thing-a-week 33-36: a month of kirigami drills

I've been itching to make more kirigami models but haven't had any good ideas lately, so I decided to do some exercises with stairs. I still haven't come up with any new ideas for models after this, but I can say I've gotten faster at drafting models to cut. The exercises have also helped me see potential technical missteps I might make if and when I do have something new to work on.

And, of course, kirigami is always therapeutic.

33: I came up with this after staring at some Masahiro Chatani models on the Internet. It was supposed to be more complex, but I was off at the start by a few centimeters, and that affected how much room I had for more layers.

In general, I work in centimeters and half-centimeters; any smaller can get hard to fold.

34: This one was more messing around than an exercise, but the nesting arch trick here helped me figure something out for a card/letter I made for my brother later that week. (I guess I did have a new idea. But since it's personal, I'm not going to post photos of it here.)

35: This was another exercise I set for myself after looking at Masahiro Chatani models.

Folding adjacent stairs like these needs some care; you can see diagonal bumps where the staircase in front pulled on the one in the back.

36: I saw some photos of Chand Baori, which appeared in that really gorgeous Tarsem Singh movie, The Fall, as well as in The Dark Knight Rises. Yes, yes, more stairs.

The difficulty I had with this model was measuring the base. I wanted stairs all the way to the base, but again, I had some measurement problems. You can also see some wrong creases at the base due to those problems.

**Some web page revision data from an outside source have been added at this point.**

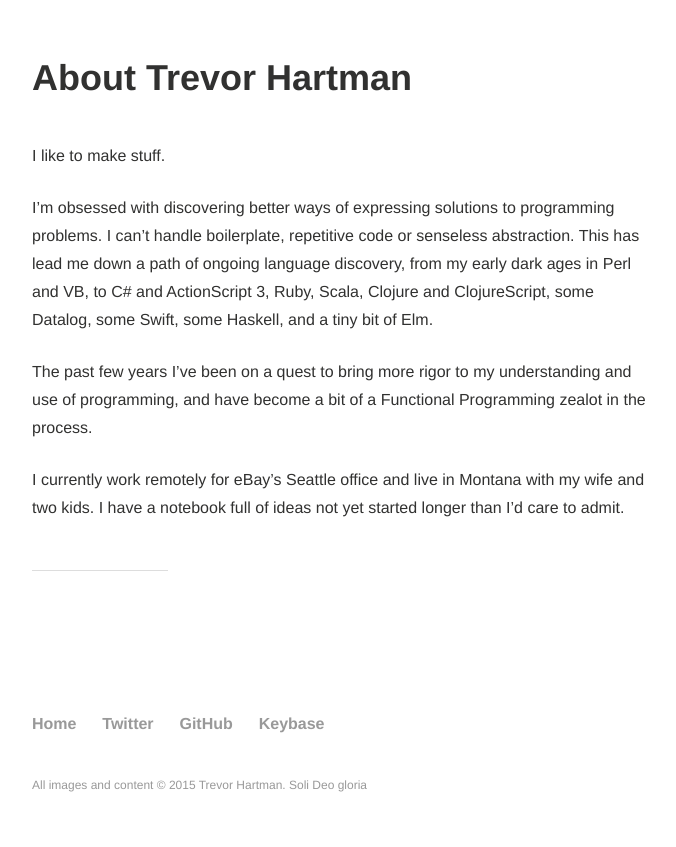
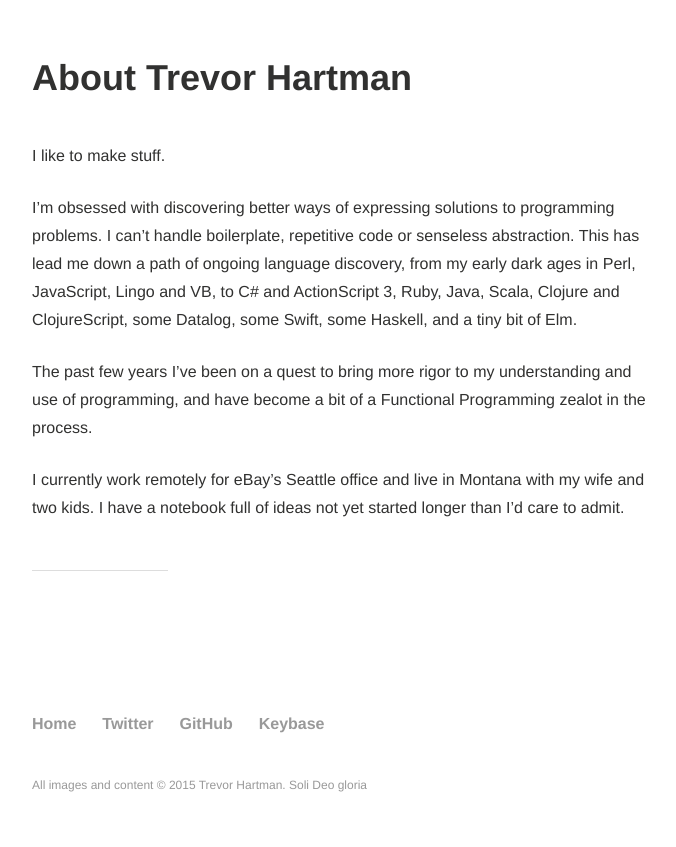
Before and after one commit to devth/devth.github.com, a Jekyll site: the page built from about.md, in a window 1280 px wide. Shown: the part 412-1259 px from the top of the page, without its empty margins (64-740 px from the left). Built offline with Jekyll 4.4.1, drawn with Linux system fonts in a browser that asks for light colours; Markdown is read by kramdown in place of the engine named in the settings.

Commit message:
Add languages to About

```diff
--- a/about.md
+++ b/about.md
@@ -9,8 +9,9 @@ I like to make stuff.
 I'm obsessed with discovering better ways of expressing solutions to programming
 problems. I can't handle boilerplate, repetitive code or senseless abstraction.
 This has lead me down a path of ongoing language discovery, from my early dark
-ages in Perl and VB, to C# and ActionScript 3, Ruby, Scala, Clojure and
-ClojureScript, some Datalog, some Swift, some Haskell, and a tiny bit of Elm.
+ages in Perl, JavaScript, Lingo and VB, to C# and ActionScript 3, Ruby, Java,
+Scala, Clojure and ClojureScript, some Datalog, some Swift, some Haskell, and a
+tiny bit of Elm.
 
 The past few years I've been on a quest to bring more rigor to my understanding
 and use of programming, and have become a bit of a Functional Programming zealot
```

While it looks nice, I'm not fond of horizontal models that go so far out from the spine; if the paper is soft or becomes soft (e.g. from moisture or from someone sitting on it by accident), it starts to collapse in on itself.